So, how, as his dad, can I ever get him that toy or one like it? How can’t I get him something that is sitting there saying for him to do something that he’s incapable of doing? Sure, it’s sung whimsically that makes him smile now, but what about in a few months when he can’t play along? How can I give him something that says IF he’s happy to clap his hands when he can’t? Will he associate that with the fact that he’s not allowed to be happy because he cannot clap his hands? I mean, I’d hope not, but I’ve seen stranger assumptions made by older and presumably smarter people.
And then there are nursery rhymes like patty cake.
There is no patty cake (pat-a-cake).
Again, something that most parents do with small kids to help entertain and to help do things, and you can’t play patty cake.

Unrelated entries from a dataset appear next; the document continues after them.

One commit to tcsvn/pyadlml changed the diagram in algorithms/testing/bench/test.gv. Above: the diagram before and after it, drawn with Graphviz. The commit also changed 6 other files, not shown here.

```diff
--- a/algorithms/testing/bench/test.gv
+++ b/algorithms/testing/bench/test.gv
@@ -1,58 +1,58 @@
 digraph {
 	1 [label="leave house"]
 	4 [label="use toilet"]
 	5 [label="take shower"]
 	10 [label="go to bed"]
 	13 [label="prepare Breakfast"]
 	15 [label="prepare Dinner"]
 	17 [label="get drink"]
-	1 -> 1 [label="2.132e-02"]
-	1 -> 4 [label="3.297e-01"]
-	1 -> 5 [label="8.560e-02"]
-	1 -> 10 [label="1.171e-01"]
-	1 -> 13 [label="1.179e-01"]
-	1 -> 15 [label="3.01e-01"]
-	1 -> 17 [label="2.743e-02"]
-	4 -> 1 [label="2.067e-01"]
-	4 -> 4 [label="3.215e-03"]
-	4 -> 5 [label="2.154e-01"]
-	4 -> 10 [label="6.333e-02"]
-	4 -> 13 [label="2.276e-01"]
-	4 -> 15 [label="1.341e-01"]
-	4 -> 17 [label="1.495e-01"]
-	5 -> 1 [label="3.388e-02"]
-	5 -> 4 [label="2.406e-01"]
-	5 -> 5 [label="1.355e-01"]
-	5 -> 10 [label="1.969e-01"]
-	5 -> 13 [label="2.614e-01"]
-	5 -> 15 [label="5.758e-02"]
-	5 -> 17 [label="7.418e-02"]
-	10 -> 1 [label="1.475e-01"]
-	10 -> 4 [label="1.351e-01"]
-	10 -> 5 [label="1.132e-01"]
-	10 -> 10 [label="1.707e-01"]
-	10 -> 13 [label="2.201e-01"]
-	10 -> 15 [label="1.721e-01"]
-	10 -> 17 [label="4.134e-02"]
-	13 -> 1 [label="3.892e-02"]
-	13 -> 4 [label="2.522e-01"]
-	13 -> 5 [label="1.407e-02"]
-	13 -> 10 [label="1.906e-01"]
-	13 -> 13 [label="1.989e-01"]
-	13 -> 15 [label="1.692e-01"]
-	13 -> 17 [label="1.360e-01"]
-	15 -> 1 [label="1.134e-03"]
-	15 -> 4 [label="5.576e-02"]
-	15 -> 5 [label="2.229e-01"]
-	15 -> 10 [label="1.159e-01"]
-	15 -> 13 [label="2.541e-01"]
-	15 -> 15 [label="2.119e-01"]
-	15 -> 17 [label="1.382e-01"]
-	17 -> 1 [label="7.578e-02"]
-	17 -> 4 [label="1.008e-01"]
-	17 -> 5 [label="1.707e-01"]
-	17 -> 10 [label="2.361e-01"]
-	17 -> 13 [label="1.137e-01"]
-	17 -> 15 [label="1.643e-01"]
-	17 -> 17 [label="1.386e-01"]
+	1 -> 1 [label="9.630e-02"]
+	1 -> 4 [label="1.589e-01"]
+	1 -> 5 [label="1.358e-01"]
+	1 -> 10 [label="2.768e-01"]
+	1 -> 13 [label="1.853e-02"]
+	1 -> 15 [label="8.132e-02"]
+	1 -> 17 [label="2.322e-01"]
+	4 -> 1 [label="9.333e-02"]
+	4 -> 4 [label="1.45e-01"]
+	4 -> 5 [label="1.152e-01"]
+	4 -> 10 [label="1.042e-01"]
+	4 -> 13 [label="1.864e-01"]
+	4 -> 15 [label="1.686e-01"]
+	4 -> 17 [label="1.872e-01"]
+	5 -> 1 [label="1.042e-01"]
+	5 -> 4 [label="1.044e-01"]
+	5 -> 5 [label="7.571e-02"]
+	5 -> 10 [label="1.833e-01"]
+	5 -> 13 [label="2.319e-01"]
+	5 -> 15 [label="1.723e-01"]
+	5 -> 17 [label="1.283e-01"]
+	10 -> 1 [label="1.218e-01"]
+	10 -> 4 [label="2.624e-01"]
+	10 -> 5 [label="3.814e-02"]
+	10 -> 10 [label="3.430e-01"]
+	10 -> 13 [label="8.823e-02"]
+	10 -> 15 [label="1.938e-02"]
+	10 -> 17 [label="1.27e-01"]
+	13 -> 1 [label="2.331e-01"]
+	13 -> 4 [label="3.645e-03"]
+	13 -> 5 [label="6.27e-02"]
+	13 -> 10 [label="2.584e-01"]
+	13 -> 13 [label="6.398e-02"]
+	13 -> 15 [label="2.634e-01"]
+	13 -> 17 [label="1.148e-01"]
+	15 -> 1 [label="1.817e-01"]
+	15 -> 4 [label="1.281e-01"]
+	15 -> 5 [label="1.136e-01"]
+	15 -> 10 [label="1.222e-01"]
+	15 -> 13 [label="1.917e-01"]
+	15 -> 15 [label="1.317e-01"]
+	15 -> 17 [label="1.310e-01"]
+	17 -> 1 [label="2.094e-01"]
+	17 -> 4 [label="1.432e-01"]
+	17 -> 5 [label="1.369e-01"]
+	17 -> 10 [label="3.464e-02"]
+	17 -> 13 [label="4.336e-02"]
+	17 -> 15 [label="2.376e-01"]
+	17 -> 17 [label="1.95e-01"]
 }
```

There truly aren’t words that can properly communicate and translate the emotional rollercoaster of what all this feels like. The frustration. The heartache.

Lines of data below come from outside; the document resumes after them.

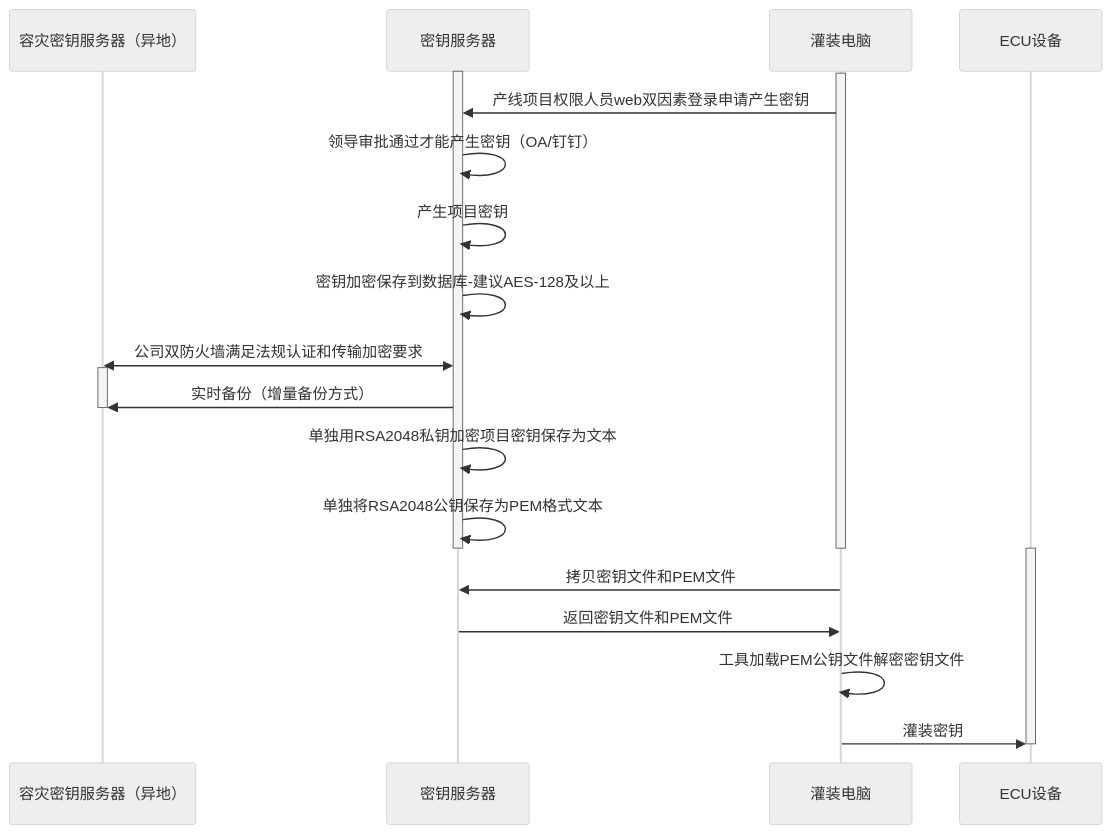
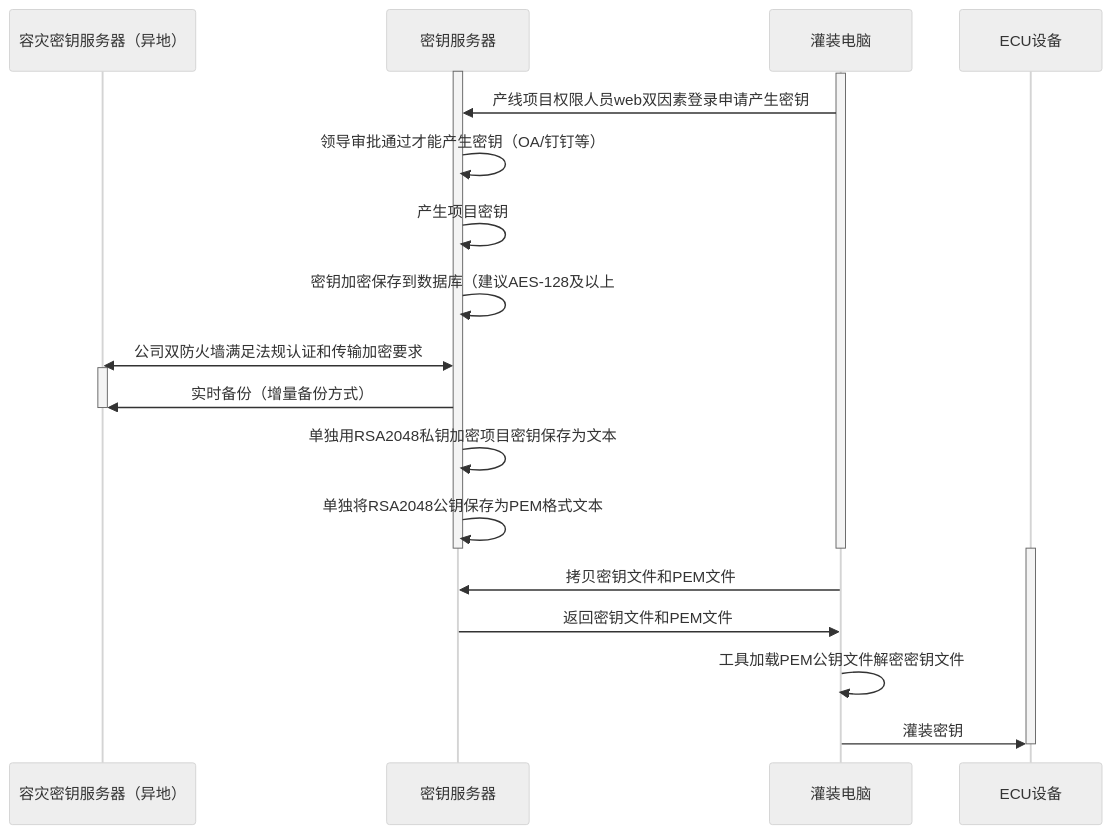
The diagram in all/未命名-15.md (facebook-cloud/iodraw-files), drawn with Mermaid (neutral theme) before and after one commit.

Commit message:
2026-02-11 19:28:52 update

````diff
--- a/all/未命名-15.md
+++ b/all/未命名-15.md
@@ -1,31 +1,31 @@
 ```mermaid
 sequenceDiagram
     participant A as 容灾密钥服务器（异地）
     participant B as 密钥服务器
     participant D as 灌装电脑
     participant E as ECU设备
 
     activate B
     activate D
     D->>B: 产线项目权限人员web双因素登录申请产生密钥
-    B->>B: 领导审批通过才能产生密钥（OA/钉钉）
+    B->>B: 领导审批通过才能产生密钥（OA/钉钉等）
     B->>B: 产生项目密钥
-    B->>B: 密钥加密保存到数据库-建议AES-128及以上
+    B->>B: 密钥加密保存到数据库（建议AES-128及以上
     A<<->>B: 公司双防火墙满足法规认证和传输加密要求
 
     activate A
     B->>A: 实时备份（增量备份方式）
     deactivate A
     B->>B: 单独用RSA2048私钥加密项目密钥保存为文本
     B->>B: 单独将RSA2048公钥保存为PEM格式文本
     deactivate B
     deactivate D
 
     activate E
     D->>B: 拷贝密钥文件和PEM文件
     B->>D: 返回密钥文件和PEM文件
     D->>D:工具加载PEM公钥文件解密密钥文件
     D->>E: 灌装密钥
     deactivate E
 
 ```
````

I realize I’m writing all this, but please don’t take this as something I’m constantly thinking about. Are there still times of mourning a life expected? Yes, but it’s not all the time. There are more days than not where this stuff doesn’t even register, not on this level.
But then you have a minor event, a small action. Something unexpected and just triggers it, and it snowballs from there. It can be as simple and random as leaves on the ground, or it can be seeing another baby while out at a store. It could be comments you read on social media, talking about kids giving hugs, or videos of a baby grabbing a beard or hair or trying to crawl, or any number of things.
Shopping down the baby aisles, and it is chock-full of sippy cups and sippy cups with handles and forks and spoons. All saying they’re for ages 6 to 12 months, 9 months, all these. All these things that my son fits into but doesn’t.
There are moments when all you can do is just stare out into space just to get through those moments. To help balance the weight of it all and to be able to function. To not get frozen in time and break down.
Also, I’m not oblivious to the fact that this is just scratching the surface of all that’s coming. All the heartaches for him and us. For everyone.
Because that’s the thing, too, the farther along we get, the older he gets, and my personal heartbreak turns into a father’s heartbreak for his son. Grieving evolves into heartbreak for my son. It breaks my heart, even now, to sit there and watch him. Watch him try so hard to move a toy car. To just move his hands at all. To watch him look back and forth between his left hand and his right, with a look that says he’s doing everything he can to just will them to move.
It’s just hard. It’s all just so hard.
But we have the holidays to look forward to. Our first Thanksgiving and Christmas for our baby boy!
Clearly, I’m trying my best to mentally and emotionally prepare. To have a mindset that when I see my nephew and cousins, I won’t have to stare out into space at that moment, but to look past and soak up and enjoy every second of this first Thanksgiving and first Christmas with my son. All the moments and all the times that we get to spend with him and get to do things with him. We won’t get back his first Thanksgiving. We will not get back his first Christmas, and I don’t want to look back in a decade and regret being mopey and allowing it to take away from things.
So I’m going to do my best. Sometimes my best always doesn’t feel like it has worked, but I’m still trying. Hence a ridiculously long blog post just to get everything off my chest! 😊